Could you reproduce every entry as it stands, leaving the pictures behind?

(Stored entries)
------------
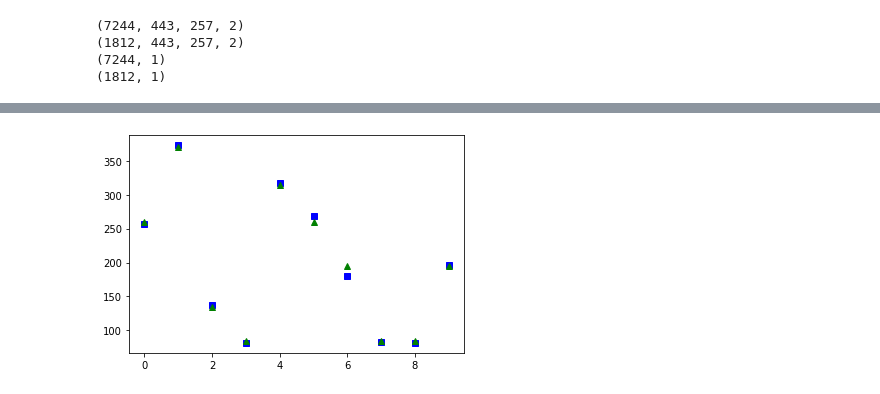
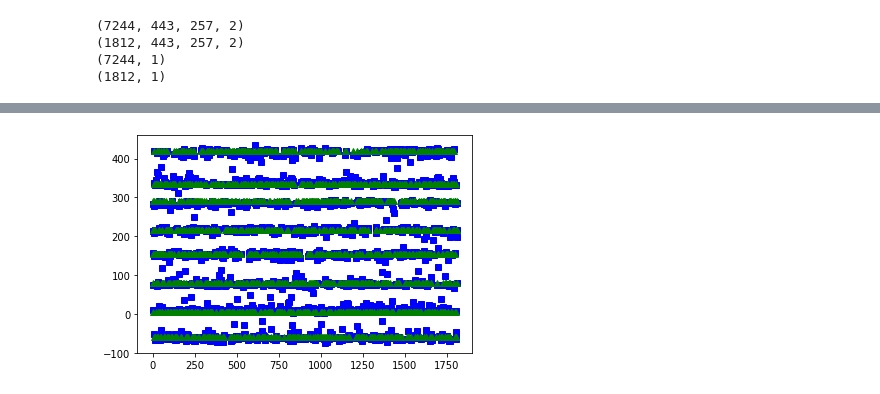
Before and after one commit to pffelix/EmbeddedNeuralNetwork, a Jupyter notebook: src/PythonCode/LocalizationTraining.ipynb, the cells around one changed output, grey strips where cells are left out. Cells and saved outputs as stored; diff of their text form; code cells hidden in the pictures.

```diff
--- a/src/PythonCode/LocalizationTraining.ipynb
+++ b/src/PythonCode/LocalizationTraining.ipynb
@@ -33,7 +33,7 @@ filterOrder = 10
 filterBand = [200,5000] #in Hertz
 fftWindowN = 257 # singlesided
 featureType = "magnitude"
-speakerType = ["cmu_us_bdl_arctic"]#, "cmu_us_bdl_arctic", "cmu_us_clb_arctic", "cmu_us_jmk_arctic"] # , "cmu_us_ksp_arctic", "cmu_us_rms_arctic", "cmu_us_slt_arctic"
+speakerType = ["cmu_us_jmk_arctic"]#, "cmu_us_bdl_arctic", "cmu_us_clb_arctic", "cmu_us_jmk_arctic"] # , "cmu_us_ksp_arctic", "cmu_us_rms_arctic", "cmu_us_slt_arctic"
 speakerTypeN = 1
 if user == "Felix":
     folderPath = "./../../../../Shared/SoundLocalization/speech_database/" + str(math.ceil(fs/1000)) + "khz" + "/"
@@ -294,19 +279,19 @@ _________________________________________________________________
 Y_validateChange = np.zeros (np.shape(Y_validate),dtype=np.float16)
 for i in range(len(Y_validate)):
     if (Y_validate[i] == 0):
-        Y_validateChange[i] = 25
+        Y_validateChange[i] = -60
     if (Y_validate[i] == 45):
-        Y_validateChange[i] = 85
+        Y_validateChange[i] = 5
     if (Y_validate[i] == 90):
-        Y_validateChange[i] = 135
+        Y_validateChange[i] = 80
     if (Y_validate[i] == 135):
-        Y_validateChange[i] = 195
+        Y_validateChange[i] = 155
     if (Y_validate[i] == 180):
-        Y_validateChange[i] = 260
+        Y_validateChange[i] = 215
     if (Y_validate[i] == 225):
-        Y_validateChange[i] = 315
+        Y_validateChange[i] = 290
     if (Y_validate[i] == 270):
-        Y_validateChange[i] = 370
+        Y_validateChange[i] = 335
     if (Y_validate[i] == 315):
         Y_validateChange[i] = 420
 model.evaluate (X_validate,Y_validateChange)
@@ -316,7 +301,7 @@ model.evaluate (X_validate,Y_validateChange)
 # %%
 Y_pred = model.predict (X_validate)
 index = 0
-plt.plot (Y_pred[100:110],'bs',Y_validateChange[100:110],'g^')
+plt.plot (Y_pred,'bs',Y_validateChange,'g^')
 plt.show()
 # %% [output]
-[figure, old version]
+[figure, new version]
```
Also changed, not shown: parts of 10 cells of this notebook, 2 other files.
------------
> _Task solution_
Before and after one commit to pffelix/EmbeddedNeuralNetwork, a Jupyter notebook: src/PythonCode/LocalizationTraining.ipynb, the cells around one changed output, grey strips where cells are left out. Cells and saved outputs as stored; diff of their text form; code cells hidden in the pictures.

```diff
--- a/src/PythonCode/LocalizationTraining.ipynb
+++ b/src/PythonCode/LocalizationTraining.ipynb
@@ -33,7 +33,7 @@ filterOrder = 10
 filterBand = [200,5000] #in Hertz
 fftWindowN = 257 # singlesided
 featureType = "magnitude"
-speakerType = ["cmu_us_bdl_arctic"]#, "cmu_us_bdl_arctic", "cmu_us_clb_arctic", "cmu_us_jmk_arctic"] # , "cmu_us_ksp_arctic", "cmu_us_rms_arctic", "cmu_us_slt_arctic"
+speakerType = ["cmu_us_jmk_arctic"]#, "cmu_us_bdl_arctic", "cmu_us_clb_arctic", "cmu_us_jmk_arctic"] # , "cmu_us_ksp_arctic", "cmu_us_rms_arctic", "cmu_us_slt_arctic"
 speakerTypeN = 1
 if user == "Felix":
     folderPath = "./../../../../Shared/SoundLocalization/speech_database/" + str(math.ceil(fs/1000)) + "khz" + "/"
@@ -294,19 +279,19 @@ _________________________________________________________________
 Y_validateChange = np.zeros (np.shape(Y_validate),dtype=np.float16)
 for i in range(len(Y_validate)):
     if (Y_validate[i] == 0):
-        Y_validateChange[i] = 25
+        Y_validateChange[i] = -60
     if (Y_validate[i] == 45):
-        Y_validateChange[i] = 85
+        Y_validateChange[i] = 5
     if (Y_validate[i] == 90):
-        Y_validateChange[i] = 135
+        Y_validateChange[i] = 80
     if (Y_validate[i] == 135):
-        Y_validateChange[i] = 195
+        Y_validateChange[i] = 155
     if (Y_validate[i] == 180):
-        Y_validateChange[i] = 260
+        Y_validateChange[i] = 215
     if (Y_validate[i] == 225):
-        Y_validateChange[i] = 315
+        Y_validateChange[i] = 290
     if (Y_validate[i] == 270):
-        Y_validateChange[i] = 370
+        Y_validateChange[i] = 335
     if (Y_validate[i] == 315):
         Y_validateChange[i] = 420
 model.evaluate (X_validate,Y_validateChange)
@@ -316,7 +301,7 @@ model.evaluate (X_validate,Y_validateChange)
 # %%
 Y_pred = model.predict (X_validate)
 index = 0
-plt.plot (Y_pred[100:110],'bs',Y_validateChange[100:110],'g^')
+plt.plot (Y_pred,'bs',Y_validateChange,'g^')
 plt.show()
 # %% [output]
-[figure, old version]
+[figure, new version]
```
Also changed, not shown: parts of 10 cells of this notebook, 2 other files.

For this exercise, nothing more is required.